May 26, 2010
For a group of second grade students, their meeting at the picnic tables at Dixie Bee Elementary School on May 26 was serious business.
One-by-one, they were handed safety goggles and rubber gloves. They were warned to keep their dirty and contaminated hands out of their faces. They were offered seats at plastic covered tables and handed Styrofoam plates. Then their real work began.
Each student took a turn handling a sheep brain looking for the spinal cord, the thalamus or the cerebellum.
"You see this part here," ISU biology professor Rusty Gonser asked the group of children as they leaned across the tables and stretched to glare over his shoulder at the freshly dissected softball-sized brain he held in his hands.
"Does that look like cauliflower to you," he asked. "That's the cerebellum. And do you see these things that look like worms, these are called the gyrus."
Even though his official spring semester teaching responsibilities ended nearly two weeks ago, Gonser spent part of his summer break leading the youngsters through dissecting activities most of them wouldn't have experienced until high school.
Gonser, whose recent research has centered on examining the genetic structure of the Puerto Rican frog and studying gene flow and genetic diversity of the white-tailed deer, said making the one-day transition from university to elementary classroom was challenging.
"A major difference is that I have to keep track of what I use to cut open the brains," Gonser said. "This morning's group was a little more precocious than what I'm used to."

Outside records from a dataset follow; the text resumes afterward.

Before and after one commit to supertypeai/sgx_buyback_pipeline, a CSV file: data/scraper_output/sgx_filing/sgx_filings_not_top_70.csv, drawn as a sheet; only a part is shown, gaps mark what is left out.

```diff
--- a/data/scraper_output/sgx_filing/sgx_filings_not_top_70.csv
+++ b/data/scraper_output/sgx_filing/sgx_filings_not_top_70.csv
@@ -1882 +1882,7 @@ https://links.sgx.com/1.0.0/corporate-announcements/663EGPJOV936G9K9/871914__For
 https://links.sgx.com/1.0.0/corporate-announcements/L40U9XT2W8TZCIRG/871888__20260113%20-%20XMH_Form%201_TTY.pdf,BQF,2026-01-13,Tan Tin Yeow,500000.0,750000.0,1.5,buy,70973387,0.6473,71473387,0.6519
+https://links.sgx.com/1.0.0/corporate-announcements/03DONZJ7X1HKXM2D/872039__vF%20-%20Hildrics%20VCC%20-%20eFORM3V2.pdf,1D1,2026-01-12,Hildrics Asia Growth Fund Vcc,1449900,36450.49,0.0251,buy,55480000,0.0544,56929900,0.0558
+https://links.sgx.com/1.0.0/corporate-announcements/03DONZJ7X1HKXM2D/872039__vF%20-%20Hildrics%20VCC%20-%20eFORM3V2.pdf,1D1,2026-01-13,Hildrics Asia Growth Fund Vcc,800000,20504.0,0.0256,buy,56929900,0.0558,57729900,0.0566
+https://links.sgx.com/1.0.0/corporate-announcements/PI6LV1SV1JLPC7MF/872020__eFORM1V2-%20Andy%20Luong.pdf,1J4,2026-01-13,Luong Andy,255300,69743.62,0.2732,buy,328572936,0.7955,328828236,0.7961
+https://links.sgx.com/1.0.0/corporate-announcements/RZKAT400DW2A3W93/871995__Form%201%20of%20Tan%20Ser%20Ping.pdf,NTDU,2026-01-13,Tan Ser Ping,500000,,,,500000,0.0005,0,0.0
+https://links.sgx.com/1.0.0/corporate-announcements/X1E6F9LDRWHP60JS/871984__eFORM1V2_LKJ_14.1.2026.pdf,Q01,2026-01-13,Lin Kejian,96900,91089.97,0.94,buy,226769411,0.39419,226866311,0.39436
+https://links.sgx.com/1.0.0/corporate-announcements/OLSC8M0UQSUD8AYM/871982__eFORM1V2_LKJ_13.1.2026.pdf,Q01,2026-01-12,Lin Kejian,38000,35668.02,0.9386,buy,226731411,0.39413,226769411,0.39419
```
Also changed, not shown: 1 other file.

While Gonser didn't allow the youngsters to actually make the cuts, each young student took a turn holding, poking and smelling the dissected animal parts.
"Usually the kids don't want to touch it, but today they were hands on," he said. "At one point we were wondering ‘Where'd the brain go?' and some kid's got it walking off with it."
One nine-year-old girl said the experience made her want to do more dissecting - perhaps even on human body parts - so that she could diagnose why someone might be sick.
"It was really weird," she said. "I had no idea there was all of that black goo inside an eyeball. Cutting open brains and eyeballs is fun."
Gonser first partnered with Terre Haute's Dixie Bee Elementary School last year to introduce students to animal organs. The exercise was so well-received that the school's Parent Teacher Organization agreed to purchase the supplies in order for him to return this year, second grade teacher Tim Moss said.
"The kids are so connected during this process. It's just a wonderful thing," Moss said. "Every question brings a new question. Throughout the exercise, they get to experience part of what it feels like to be a scientist."
Second grade teacher Kathy Canal had been preparing students for the dissection day with paper models of the human body that students cut and colored in the classroom.
"Paper models are wonderful, but to actually see a real brain is fabulous," Canal said. "We'll go back and talk about their impressions of what the real thing looked like.
"They talk about this for a long time. It makes quite an impression on them."
Making that impression is what keeps Gonser visiting the grade school.
"When you look at science literacy in this country, just getting kids interested in science somehow is going to help their curiosity," Gonser said. "A lot of the processing skills that scientists use develop early on, and you use them whether you become a scientist or not. So the reasoning skills, the curiosity, the logic, all of that's being stimulated so even if they don't become scientists they'll begin to use their brain a little bit differently.
"No pun intended."
Contact: Rusty Gonser, assistant professor, ISU Department of Biology at 812-237-2395 or email@example.com.
ISU biology professor Rusty Gonser demonstrates dissection techniques for a group of second grade students (ISU photo/Kara Berchem).
A Dixie Bee Elementary School second grader shows her aversion to dissecting sheep brains during a demonstration from ISU biology professor Rusty Gonser (ISU Photo/Kara Berchem).
Writer: Rachel Wedding McClelland, assistant director of media relations, ISU Communications and Marketing at 812-237-3790 or firstname.lastname@example.org.
ISU biology professor Rusty Gonser took his laboratory to an elementary school to introduce youngsters to the idea of dissection.